Before-and-after page screenshots:

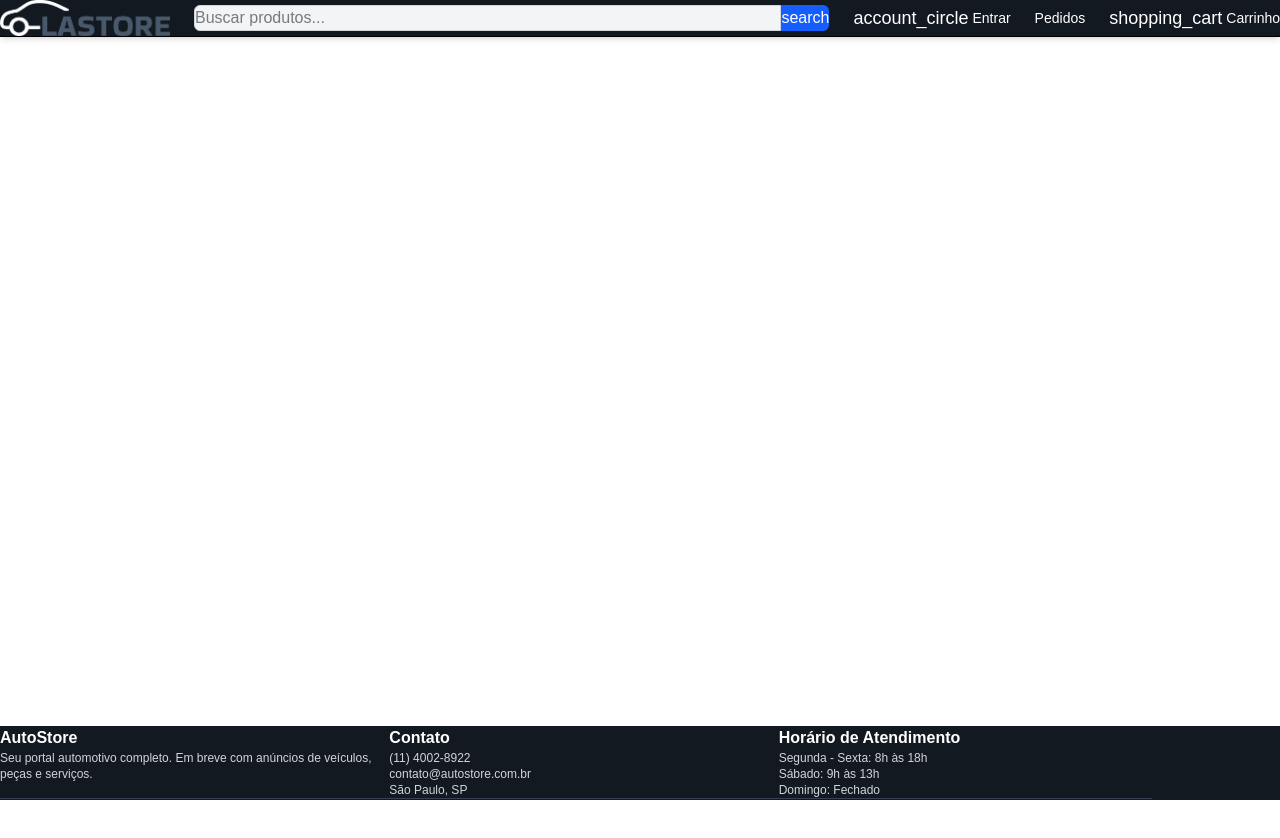
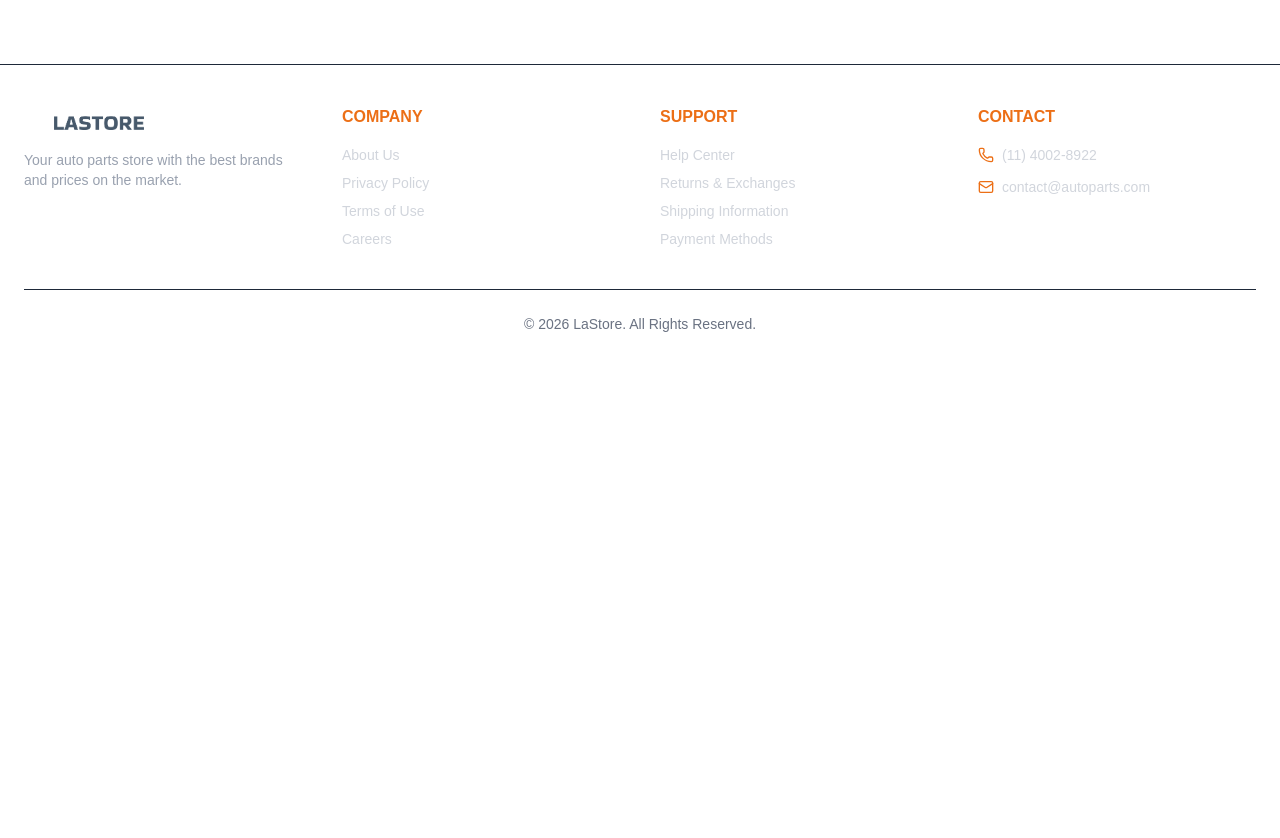
Before and after one commit to devdavisantos/DavantoEcommerce, a Next.js app in the folder system/: page / in a window 1280 px wide. Shown: the top 838 px of the page. Before the commit the page ends 800 px from the top, so only its background shows below. Built offline with nearby package versions, Linux system fonts and the light colour scheme.

Commit message:
Change layout

```diff
--- a/system/package.json
+++ b/system/package.json
@@ -10,9 +10,11 @@
   },
   "dependencies": {
     "@tailwindcss/postcss": "^4.2.1",
+    "lucide-react": "^0.577.0",
     "next": "16.1.6",
     "postcss": "^8.5.8",
     "react": "19.2.3",
+    "react-country-flag": "^3.1.0",
     "react-dom": "19.2.3",
     "tailwindcss": "^4.2.1"
   },
--- a/system/src/app/(store)/page.tsx
+++ b/system/src/app/(store)/page.tsx
@@ -3,11 +3,9 @@ import Header from "@/components/layout/Header";
 
 export default function Home() {
   return (
-    <div className="flex flex-col min-h-screen w-full">
-      <Header />
-      <div className="flex-1 w-full">
-      </div>
+    <main className="min-h-screen">
+      {/* <Header /> */}
       <Footer />
-    </div>
+    </main>
   );
 }
--- a/system/src/app/globals.css
+++ b/system/src/app/globals.css
@@ -3,6 +3,20 @@
 :root {
   --background: #ffffff;
   --foreground: #171717;
+  --headergroud: #1A1D23;
+  --searchground: #31363F;
+  --searchbutton: linear-gradient(
+    to bottom right,
+    #FA7918,
+    #FEA22F
+  );
+  --searchbuttonhover: linear-gradient(
+    to bottom right,
+    #ff923e,
+    #ffbd6b
+  );
+  --menubutton: #272C34;
+  --orangecolor: #EC6F16;
 }
 
 @media (prefers-color-scheme: dark) {
@@ -28,8 +42,8 @@ body {
 
 * {
   box-sizing: border-box;
-  padding: 0;
-  margin: 0;
+  /* padding: 0; */
+  /* margin: 0; */
 }
 
 a {
--- /dev/null
+++ b/system/src/components/icons/flags.tsx
@@ -0,0 +1,19 @@
+import ReactCountryFlag from "react-country-flag";
+
+type LanguageOptionProps = {
+  code: string;
+  label: string;
+};
+
+export default function LanguageOption({ code, label }: LanguageOptionProps) {
+  return (
+    <div className="flex items-center gap-2">
+      <ReactCountryFlag
+        countryCode={code}
+        svg
+        style={{ width: "20px", height: "20px" }}
+      />
+      <span>{label}</span>
+    </div>
+  );
+}
--- /dev/null
+++ b/system/src/components/icons/icons.tsx
@@ -0,0 +1,57 @@
+import {
+  Search as SearchIcon,
+  User as UserIcon,
+  Heart as HeartIcon,
+  ShoppingCart as CartIcon,
+  MapPin as MapPinIcon,
+  ChevronDown as ChevronDownIcon,
+  ChevronUp as ChevronUpIcon,
+  Menu as MenuIcon,
+  Mail as MailIcon,
+  Phone as PhoneIcon
+} from "lucide-react"
+
+const defaultProps = {
+  size: 22,
+  strokeWidth: 2
+}
+
+export const Search = (props: any) => (
+  <SearchIcon strokeWidth={2.5} {...props} />
+)
+
+export const User = (props: any) => (
+  <UserIcon {...defaultProps} {...props} />
+)
+
+export const Heart = (props: any) => (
+  <HeartIcon {...defaultProps} {...props} />
+)
+
+export const ShoppingCart = (props: any) => (
+  <CartIcon {...defaultProps} {...props} />
+)
+
+export const MapPin = (props: any) => (
+  <MapPinIcon {...defaultProps} {...props} />
+)
+
+export const ChevronDown = (props: any) => (
+  <ChevronDownIcon {...defaultProps} {...props} />
+)
+
+export const ChevronUp = (props: any) => (
+  <ChevronUpIcon {...defaultProps} {...props} />
+)
+
+export const Menu = (props: any) => (
+  <MenuIcon {...defaultProps} {...props} />
+)
+
+export const Mail = (props: any) => (
+  <MailIcon {...defaultProps} {...props} />
+)
+
+export const Phone = (props: any) => (
+  <PhoneIcon {...defaultProps} {...props} />
+)
--- a/system/src/components/layout/Footer.tsx
+++ b/system/src/components/layout/Footer.tsx
@@ -1,39 +1,64 @@
+import Logo from "@/components/ui/Logo";
+import { Mail, Phone } from "@/components/icons/icons"
+
 export default function Footer() {
     return (
-        <footer className="bg-[#131921] text-white mt-16">
-          <div className="mx-auto max-w-6xl px-4 py-6"> {/* diminuiu de py-12 para py-6 */}
+        <footer className="w-full [background:var(--headerground)] text-gray-300 border-t border-gray-800 mt-16">
+          <div className="max-w-7xl mx-auto px-6 py-10">
 
-            <div className="grid grid-cols-1 gap-4 md:grid-cols-3"> {/* gap menor */}
+            <div className="grid grid-cols-1 md:grid-cols-2 lg:grid-cols-4 gap-10">
+
               <div>
-                <h3 className="text-base font-bold mb-2">AutoStore</h3> {/* diminuí fonte e margem */}
-                <p className="text-xs text-gray-300"> {/* fonte menor */}
-                  Seu portal automotivo completo. Em breve com anúncios de veículos, peças e serviços.
+                <Logo/>
+                <p className="text-sm text-gray-400 mb-4 mt-5">
+                  Your auto parts store with the best brands and prices on the market.
                 </p>
               </div>
 
+              {/* Institucional */}
               <div>
-                <h3 className="text-base font-bold mb-2">Contato</h3>
-                <ul className="space-y-1 text-xs text-gray-300"> {/* menos space - fonte menor */}
-                  <li>(11) 4002-8922</li>
-                  <li>contato@autostore.com.br</li>
-                  <li>São Paulo, SP</li>
+                <h3 className="text-[var(--orangecolor)] font-semibold mb-4">COMPANY</h3>
+                <ul className="space-y-2 text-sm">
+                  <li className="hover:text-white cursor-pointer">About Us</li>
+                  <li className="hover:text-white cursor-pointer">Privacy Policy</li>
+                  <li className="hover:text-white cursor-pointer">Terms of Use</li>
+                  <li className="hover:text-white cursor-pointer">Careers</li>
                 </ul>
               </div>
 
+              {/* Ajuda */}
               <div>
-                <h3 className="text-base font-bold mb-2">Horário de Atendimento</h3>
-                <ul className="space-y-1 text-xs text-gray-300">
-                  <li>Segunda - Sexta: 8h às 18h</li>
-                  <li>Sábado: 9h às 13h</li>
-                  <li>Domingo: Fechado</li>
+                <h3 className="text-[var(--orangecolor)] font-semibold mb-4">SUPPORT</h3>
+                <ul className="space-y-2 text-sm">
+                  <li className="hover:text-white cursor-pointer">Help Center</li>
+                  <li className="hover:text-white cursor-pointer">Returns & Exchanges</li>
+                  <li className="hover:text-white cursor-pointer">Shipping Information</li>
+                  <li className="hover:text-white cursor-pointer">Payment Methods</li>
                 </ul>
               </div>
+
+              {/* Contato */}
+              <div>
+                <h3 className="text-[var(--orangecolor)] font-semibold mb-4">CONTACT</h3>
+                <ul className="space-y-3 text-sm">
+                  <li className="flex gap-2 items-center">
+                    <Phone className="text-[var(--orangecolor)] size-4"/>
+                    (11) 4002-8922
+                  </li>
+                  <li className="flex gap-2 items-center">
+                    <Mail className="text-[var(--orangecolor)] size-4"/>
+                    contact@autoparts.com
+                    </li>
+                </ul>
+              </div>
+
             </div>
 
-            {/* Área de direitos autorais  — permanece igual */}
-            <div className="w-full max-h-0.5 mt-8 border-t border-gray-700 p-3 text-center text-sm text-gray-400">
-              <p>© {new Date().getFullYear()} LAStore. Todos os direitos reservados.</p>
+            {/* linha */}
+            <div className="border-t border-gray-800 mt-10 pt-6 text-center text-sm text-gray-500">
+              © {new Date().getFullYear()} LaStore. All Rights Reserved.
             </div>
+
           </div>
         </footer>
     );
--- a/system/src/components/layout/Header.tsx
+++ b/system/src/components/layout/Header.tsx
@@ -1,46 +1,52 @@
 import Logo from "@/components/ui/Logo";
+import SearchBar from "@/components/ui/SearchBar";
+import { User, Heart, ShoppingCart, MapPin, ChevronDown, Menu } from "@/components/icons/icons";
+import LanguageOption from "@/components/icons/flags";
 
 export default function Header() {
   return (
-      <header className="w-full bg-[#131921] text-white py-3 px-4 shadow-md border-b border-black">
-        <div className="max-w-7xl mx-auto flex items-center justify-between gap-6">
+      <header className="fixed w-full h-20 bg-[var(--headerground)] px-4 shadow-md border-b border-black flex justify-start">
+        <div className="max-w-7xl flex items-center justify-between gap-8 ml-14">
+          <Logo width={170}/>
+          <div className="flex items-center gap-8">
+            <div className="flex items-center gap-1">
+              <MapPin className="text-[var(--orangecolor)]"/>
+              <div>
+                <p className="text-xs text-gray-300">Deliver to</p>
+                <span className="font-bold">Update location</span>
+              </div>
+            </div>
 
-          <Logo width={170}/>
+            <SearchBar/>
 
-          <form className="flex-1 max-w-3xl">
-            <div className="flex w-full">
-              <input
-                type="text"
-                placeholder="Buscar produtos..."
-                name="q"
-                className="w-full bg-gray-100 border border-gray-300 rounded-l-md text-black px-4 py-2 focus:outline-none"
-              />
+            <div className="ml-8 mr-8">
+              <nav className="flex items-center gap-10 text-sm font-medium whitespace-nowrap">
+                <a href="/login" className="flex items-center gap-1 hover:text-gray-300 transition flex-col">
+                  <User size={30}/>
+                  <span>Sign in</span>
+                </a>
 
-              <button
-                type="submit"
-                className="bg-blue-600 hover:bg-blue-700 px-4 py-2 rounded-r-md flex items-center justify-center"
-              >
-                <span className="material-symbols-outlined text-white">search</span>
+                <a href="/orders" className="flex items-center gap-1 hover:text-gray-300 transition flex-col">
+                  <Heart size={30}/>
+                  <span>Orders</span>
+                </a>
+
+                <a href="/cart" className="flex items-center gap-1 hover:text-gray-300 transition flex-col">
+                  <ShoppingCart size={30}/>
+                  <span>Cart</span>
+                </a>
+              </nav>
+            </div>
+
+            <div className="ml-8 mr-8">
+              <button className=" rounded p-1.5">
+                  <span className="flex items-center justify-center gap-0.5 text-white hover:text-[var(--orangecolor)]">
+                  <LanguageOption code="US" label="EN"/>
+                  <ChevronDown size={17}/>
+                </span>
               </button>
             </div>
-          </form>
-
-          <nav className="flex items-center gap-6 text-sm font-medium whitespace-nowrap">
-            <a href="/login" className="flex items-center gap-1 hover:text-gray-300 transition">
-              <span className="material-symbols-outlined text-lg">account_circle</span>
-              <span>Entrar</span>
-            </a>
-
-            <a href="/orders" className="hover:text-gray-300 transition">Pedidos</a>
-
-            <div className="relative">
-              <a href="/cart" className="flex items-center gap-1 hover:text-gray-300 transition">
-                <span className="material-symbols-outlined text-lg">shopping_cart</span>
-                <span>Carrinho</span>
-              </a>
-            </div>
-          </nav>
-
+          </div>
         </div>
       </header>
   );
--- /dev/null
+++ b/system/src/components/ui/SearchBar.tsx
@@ -0,0 +1,30 @@
+import { Search, ChevronDown, ChevronUp } from "@/components/icons/icons";
+import { Form, Frown } from "lucide-react";
+
+export default function SearchBar() {
+  return (
+    <div className="flex-1 max-w-3xl w-700">
+      <div className="flex w-full h-11">
+        <button className="bg-[var(--menubutton)] rounded-l-md w-21">
+            <span className="flex items-center justify-center gap-0.5 text-gray-400 hover:text-white">
+                All <ChevronDown size={17}/>
+            </span>
+        </button>
+        <form className="flex-1 max-w-3xl flex">
+            <input
+              type="text"
+              placeholder="Search..."
+              name="s"
+              className="w-full bg-[var(--searchground)] border border-[var(--searchground)] text-gray-200 focus:outline-none p-3"
+            />
+            <button
+              type="submit"
+              className="[background:var(--searchbutton)] hover:[background:var(--searchbuttonhover)] border border-black px-4 py-2 rounded-r-md flex items-center justify-center w-16"
+            >
+              <Search className="text-black"/>
+            </button>
+        </form>
+      </div>
+    </div>
+  );
+}
```
Also changed, not shown: 2 other files (tests, documents, lock files or other folders).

Activity:
Please go through the data above and copy each line containing the word "justify".

Response area:
-        <div className="max-w-7xl mx-auto flex items-center justify-between gap-6">
+      <header className="fixed w-full h-20 bg-[var(--headerground)] px-4 shadow-md border-b border-black flex justify-start">
+        <div className="max-w-7xl flex items-center justify-between gap-8 ml-14">
-                className="bg-blue-600 hover:bg-blue-700 px-4 py-2 rounded-r-md flex items-center justify-center"
+                  <span className="flex items-center justify-center gap-0.5 text-white hover:text-[var(--orangecolor)]">
+            <span className="flex items-center justify-center gap-0.5 text-gray-400 hover:text-white">
+              className="[background:var(--searchbutton)] hover:[background:var(--searchbuttonhover)] border border-black px-4 py-2 rounded-r-md flex items-center justify-center w-16"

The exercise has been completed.